The regulated tariff rate

The French government involvement in price-setting doesn’t just happen during periods of energy crisis, normally regulated tariff prices are updated twice a year: usually on February 1st and August 1st.

Typically, this value is calculated by the CRE (commission de régulation de l’énergie) and it is based on several different factors, which are explained on this government website. These tariffs proposed by the CRE are then subject to approval by the ministers in charge of energy and the economy.

READ MORE: EXPLAINED: Why are French energy prices capped?

These affect the state-owned Engie (formerly Gaz de France), the mostly state-owned EDF and some local distribution companies. Around 70 percent of people in France get their electricity from EDF but other suppliers do exist in the market.

These alternative suppliers, like Direct-Énergie, Total Spring or Antargaz, are free to charge more – but don’t usually charge much above the EDF rates for obvious commercial reasons.

Basic rate

The government-set limit in price rises refers only to the basic rate (option base) for electricity.

This plan represents over 80 percent of the 32 million households connected to the electricity grid in France. So, there is a good chance you might be subscribed to this without even realising it. 

If you are on the basic tariff rate, your bill will not increase by more than four percent this year.

Other tariff options

However, other options for electricity bills do exist, including off-peak rates, green deals and fixed energy prices for a certain period.

Typically people who sign up for these will have been paying less for their electricity in the preceding months than those on the base rate.

However, there are certain special deals that are not covered by the four percent cap, and some users will find that their deal period has come to an end, they are then shifted onto the base rate – which is likely to represent a price increase for them of more than four percent.

It’s little consolation when faced with rising bills, but you will likely have been paying significantly less than customers who have been in the base rate for the past few years.

READ MORE: French government to continue energy price freeze until at least 2023

Kilowatt price

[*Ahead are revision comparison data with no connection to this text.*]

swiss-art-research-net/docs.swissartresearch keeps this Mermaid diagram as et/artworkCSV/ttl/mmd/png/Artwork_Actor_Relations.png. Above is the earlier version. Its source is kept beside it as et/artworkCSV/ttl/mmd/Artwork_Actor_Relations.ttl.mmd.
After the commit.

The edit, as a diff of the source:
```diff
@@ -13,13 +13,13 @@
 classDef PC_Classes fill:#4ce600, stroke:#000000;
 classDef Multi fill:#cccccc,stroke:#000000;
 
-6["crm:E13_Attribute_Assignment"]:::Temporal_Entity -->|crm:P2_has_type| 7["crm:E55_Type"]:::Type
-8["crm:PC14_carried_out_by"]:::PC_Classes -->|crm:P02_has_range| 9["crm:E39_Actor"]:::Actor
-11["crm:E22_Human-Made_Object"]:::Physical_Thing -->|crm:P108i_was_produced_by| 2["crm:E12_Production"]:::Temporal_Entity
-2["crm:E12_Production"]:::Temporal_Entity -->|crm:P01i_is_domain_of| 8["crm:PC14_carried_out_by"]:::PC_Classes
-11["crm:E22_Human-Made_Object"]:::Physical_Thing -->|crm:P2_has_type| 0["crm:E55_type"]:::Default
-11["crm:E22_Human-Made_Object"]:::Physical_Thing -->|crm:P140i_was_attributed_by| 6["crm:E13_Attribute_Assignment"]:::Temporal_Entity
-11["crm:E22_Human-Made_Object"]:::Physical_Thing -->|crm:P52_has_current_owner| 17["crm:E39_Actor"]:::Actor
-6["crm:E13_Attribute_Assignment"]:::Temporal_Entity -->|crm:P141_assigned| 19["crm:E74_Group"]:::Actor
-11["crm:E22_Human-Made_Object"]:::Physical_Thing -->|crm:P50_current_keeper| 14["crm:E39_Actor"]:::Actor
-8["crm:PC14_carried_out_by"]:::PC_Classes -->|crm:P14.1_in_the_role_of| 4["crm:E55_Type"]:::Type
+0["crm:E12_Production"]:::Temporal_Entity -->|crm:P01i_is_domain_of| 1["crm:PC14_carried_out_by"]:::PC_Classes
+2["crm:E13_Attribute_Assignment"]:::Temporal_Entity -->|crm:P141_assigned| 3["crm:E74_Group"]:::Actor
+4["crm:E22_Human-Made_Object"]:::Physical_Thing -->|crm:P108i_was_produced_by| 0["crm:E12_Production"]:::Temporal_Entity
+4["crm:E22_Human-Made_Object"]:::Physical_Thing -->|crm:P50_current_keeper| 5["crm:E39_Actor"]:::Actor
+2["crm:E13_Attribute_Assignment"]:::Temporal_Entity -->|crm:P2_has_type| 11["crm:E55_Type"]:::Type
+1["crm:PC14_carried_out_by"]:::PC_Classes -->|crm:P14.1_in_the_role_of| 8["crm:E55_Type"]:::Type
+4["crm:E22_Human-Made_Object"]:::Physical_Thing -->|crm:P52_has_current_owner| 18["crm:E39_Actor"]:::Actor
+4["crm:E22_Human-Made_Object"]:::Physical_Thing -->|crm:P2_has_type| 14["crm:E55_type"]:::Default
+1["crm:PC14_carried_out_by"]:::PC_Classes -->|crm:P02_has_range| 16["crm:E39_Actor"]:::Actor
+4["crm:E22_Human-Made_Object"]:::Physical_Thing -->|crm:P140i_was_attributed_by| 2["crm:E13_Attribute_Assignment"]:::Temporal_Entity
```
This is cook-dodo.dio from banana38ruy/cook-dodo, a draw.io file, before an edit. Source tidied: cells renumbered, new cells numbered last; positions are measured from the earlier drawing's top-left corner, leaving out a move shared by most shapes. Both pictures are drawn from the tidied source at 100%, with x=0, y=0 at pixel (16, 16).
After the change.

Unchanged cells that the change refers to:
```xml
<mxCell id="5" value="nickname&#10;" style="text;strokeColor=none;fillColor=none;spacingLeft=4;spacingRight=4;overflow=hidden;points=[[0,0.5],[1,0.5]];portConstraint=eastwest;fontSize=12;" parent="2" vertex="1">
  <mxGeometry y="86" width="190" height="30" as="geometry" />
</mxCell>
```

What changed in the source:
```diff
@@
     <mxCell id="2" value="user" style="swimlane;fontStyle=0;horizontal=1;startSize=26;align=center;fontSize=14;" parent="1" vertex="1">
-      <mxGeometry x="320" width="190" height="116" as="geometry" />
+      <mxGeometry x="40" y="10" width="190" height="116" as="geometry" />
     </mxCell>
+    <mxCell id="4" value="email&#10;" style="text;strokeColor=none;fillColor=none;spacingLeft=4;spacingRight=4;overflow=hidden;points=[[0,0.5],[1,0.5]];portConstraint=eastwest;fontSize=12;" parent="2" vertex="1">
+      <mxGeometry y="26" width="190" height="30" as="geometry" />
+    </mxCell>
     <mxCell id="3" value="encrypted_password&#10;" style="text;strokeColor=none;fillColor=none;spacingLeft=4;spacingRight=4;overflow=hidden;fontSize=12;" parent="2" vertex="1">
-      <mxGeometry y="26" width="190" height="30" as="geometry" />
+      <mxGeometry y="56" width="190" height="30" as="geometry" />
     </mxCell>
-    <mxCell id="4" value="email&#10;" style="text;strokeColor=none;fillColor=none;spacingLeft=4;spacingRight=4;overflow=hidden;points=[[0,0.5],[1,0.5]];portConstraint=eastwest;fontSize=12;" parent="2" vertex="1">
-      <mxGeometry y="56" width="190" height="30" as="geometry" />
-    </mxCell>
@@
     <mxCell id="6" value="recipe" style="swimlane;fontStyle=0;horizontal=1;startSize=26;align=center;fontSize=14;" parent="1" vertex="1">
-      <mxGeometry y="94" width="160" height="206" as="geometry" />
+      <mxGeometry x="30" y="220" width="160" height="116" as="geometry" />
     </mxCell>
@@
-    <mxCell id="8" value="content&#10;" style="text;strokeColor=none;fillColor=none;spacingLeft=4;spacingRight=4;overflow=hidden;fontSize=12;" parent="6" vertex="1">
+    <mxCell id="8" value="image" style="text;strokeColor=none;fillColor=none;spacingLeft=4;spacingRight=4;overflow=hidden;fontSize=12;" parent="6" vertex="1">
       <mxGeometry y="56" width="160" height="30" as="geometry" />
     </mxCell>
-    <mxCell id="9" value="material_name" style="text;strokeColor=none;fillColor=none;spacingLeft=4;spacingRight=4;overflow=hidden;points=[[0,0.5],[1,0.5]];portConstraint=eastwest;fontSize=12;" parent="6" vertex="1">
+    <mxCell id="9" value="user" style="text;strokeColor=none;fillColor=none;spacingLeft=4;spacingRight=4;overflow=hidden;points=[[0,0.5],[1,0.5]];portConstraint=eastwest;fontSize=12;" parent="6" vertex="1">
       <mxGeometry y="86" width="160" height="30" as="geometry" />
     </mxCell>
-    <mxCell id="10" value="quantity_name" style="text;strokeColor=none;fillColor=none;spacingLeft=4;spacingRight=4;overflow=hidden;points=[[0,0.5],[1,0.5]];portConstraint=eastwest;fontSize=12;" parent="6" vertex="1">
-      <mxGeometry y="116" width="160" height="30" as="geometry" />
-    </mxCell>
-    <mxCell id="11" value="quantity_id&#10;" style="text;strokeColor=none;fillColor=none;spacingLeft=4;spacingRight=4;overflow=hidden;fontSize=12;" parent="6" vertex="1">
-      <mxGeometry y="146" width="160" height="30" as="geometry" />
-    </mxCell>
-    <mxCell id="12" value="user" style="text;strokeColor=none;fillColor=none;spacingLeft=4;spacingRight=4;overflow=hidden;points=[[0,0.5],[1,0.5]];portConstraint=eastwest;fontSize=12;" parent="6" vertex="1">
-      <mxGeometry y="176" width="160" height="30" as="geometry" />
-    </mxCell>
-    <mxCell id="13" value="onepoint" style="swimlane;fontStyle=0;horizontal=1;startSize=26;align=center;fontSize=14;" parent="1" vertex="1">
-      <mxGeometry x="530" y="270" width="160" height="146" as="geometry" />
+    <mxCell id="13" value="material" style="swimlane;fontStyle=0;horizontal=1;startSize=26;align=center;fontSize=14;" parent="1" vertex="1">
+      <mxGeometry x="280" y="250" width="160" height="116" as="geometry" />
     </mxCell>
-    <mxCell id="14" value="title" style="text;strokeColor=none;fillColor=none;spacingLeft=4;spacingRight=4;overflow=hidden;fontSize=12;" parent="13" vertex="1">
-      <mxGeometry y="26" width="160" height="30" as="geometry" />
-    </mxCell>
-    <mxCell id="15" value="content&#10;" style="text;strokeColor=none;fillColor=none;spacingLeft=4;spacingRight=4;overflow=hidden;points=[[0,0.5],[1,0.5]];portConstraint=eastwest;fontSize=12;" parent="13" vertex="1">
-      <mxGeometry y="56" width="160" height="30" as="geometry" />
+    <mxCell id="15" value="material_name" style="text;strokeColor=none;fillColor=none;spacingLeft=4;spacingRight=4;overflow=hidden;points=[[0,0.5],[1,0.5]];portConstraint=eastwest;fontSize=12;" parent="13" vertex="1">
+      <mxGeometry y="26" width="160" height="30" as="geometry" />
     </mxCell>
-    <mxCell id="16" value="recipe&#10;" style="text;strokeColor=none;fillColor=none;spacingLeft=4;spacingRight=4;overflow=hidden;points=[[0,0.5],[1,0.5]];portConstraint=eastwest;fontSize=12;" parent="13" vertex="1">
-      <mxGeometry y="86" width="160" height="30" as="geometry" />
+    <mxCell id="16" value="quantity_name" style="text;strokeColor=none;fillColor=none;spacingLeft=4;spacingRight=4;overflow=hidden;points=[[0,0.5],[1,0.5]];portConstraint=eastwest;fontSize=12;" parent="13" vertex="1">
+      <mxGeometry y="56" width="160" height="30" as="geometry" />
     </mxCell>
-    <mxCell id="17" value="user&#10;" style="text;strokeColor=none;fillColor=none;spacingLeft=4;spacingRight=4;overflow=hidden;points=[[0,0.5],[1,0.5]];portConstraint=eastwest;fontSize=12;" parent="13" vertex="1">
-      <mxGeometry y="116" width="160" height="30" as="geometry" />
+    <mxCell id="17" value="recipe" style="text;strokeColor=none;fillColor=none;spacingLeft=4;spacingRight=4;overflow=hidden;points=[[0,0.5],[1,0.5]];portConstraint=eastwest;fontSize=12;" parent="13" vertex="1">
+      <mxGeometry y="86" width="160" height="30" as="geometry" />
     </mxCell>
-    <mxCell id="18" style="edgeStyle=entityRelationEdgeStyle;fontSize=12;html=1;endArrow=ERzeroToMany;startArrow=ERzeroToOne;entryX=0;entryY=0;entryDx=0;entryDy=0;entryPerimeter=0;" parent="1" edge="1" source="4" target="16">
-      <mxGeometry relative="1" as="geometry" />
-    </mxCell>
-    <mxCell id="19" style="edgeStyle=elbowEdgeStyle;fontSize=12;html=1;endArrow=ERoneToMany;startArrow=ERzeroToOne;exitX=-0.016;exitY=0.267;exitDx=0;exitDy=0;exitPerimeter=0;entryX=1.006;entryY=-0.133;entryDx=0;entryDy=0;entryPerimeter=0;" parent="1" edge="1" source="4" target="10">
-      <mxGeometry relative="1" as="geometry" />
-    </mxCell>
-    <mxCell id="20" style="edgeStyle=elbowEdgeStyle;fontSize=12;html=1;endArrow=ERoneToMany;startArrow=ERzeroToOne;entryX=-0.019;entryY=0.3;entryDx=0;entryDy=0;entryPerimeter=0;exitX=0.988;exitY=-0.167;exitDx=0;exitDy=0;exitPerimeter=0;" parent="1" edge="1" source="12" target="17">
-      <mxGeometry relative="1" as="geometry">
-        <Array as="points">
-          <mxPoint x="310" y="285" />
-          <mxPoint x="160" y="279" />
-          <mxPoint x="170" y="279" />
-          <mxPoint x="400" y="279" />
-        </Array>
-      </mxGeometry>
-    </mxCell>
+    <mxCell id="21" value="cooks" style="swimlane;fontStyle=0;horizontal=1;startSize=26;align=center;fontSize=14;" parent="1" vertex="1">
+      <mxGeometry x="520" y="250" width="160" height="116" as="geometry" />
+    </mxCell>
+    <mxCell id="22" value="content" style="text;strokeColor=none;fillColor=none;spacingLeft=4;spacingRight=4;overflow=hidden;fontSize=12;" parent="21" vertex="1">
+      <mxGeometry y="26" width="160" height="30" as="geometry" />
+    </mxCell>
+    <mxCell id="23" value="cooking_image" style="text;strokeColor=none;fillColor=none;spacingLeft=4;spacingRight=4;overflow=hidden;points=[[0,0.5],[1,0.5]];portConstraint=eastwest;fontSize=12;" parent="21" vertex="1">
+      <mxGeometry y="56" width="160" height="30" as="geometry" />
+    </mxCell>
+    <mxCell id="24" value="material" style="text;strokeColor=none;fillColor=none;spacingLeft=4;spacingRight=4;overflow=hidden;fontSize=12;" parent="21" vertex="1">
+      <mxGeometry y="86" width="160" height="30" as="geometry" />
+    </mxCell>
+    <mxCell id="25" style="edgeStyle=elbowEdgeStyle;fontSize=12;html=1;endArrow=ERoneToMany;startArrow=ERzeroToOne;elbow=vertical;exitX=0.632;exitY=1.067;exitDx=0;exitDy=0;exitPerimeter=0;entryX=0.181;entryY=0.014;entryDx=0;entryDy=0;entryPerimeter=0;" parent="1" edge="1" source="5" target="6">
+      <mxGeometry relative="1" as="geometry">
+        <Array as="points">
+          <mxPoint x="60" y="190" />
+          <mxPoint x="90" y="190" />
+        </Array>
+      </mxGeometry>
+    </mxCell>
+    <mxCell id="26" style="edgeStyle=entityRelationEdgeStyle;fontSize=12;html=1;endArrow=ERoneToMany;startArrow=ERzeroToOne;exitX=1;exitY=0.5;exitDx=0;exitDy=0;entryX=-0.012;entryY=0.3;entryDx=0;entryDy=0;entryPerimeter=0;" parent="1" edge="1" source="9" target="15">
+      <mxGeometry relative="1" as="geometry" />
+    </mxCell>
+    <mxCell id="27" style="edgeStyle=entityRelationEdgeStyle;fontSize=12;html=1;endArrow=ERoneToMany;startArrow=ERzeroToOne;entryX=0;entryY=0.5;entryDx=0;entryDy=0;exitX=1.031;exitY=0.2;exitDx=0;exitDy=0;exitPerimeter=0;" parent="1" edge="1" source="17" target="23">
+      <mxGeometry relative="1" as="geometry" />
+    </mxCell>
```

Because most electricity price plans are bafflingly complicated, the easiest way to compare is to look at the price per kilowatt-hour.

Your electricity bill consists of a fixed part, the monthly subscription (abonnement) and the variable part, which depends on the quantity of electricity consumed (in euro per kilowatt-hour, kWh). The latter part is what is concerned by the tariff shield of four percent.

Here is an example of what that might look like:

The mid-August base rate price per kilowatt-hour is €0.1740/ kWh, so if you’re with EDF they cannot charge you more than this rate.

Other EDF plans charge significantly less than that – for example the Vert Electrique Weekend deal has been charging €0.1080/kWh on weekends and €0.1434/kWh on weekdays. 

Bill rises

With the tariff shield, the average resident customer on the base rate will see a €38 rise on their bill this year, while professional customers will see an average of €60 rise. 

Without the tariff shield, electricity prices per residential (non-business) customer would likely have increased an average of €330 a year, according to the CRE.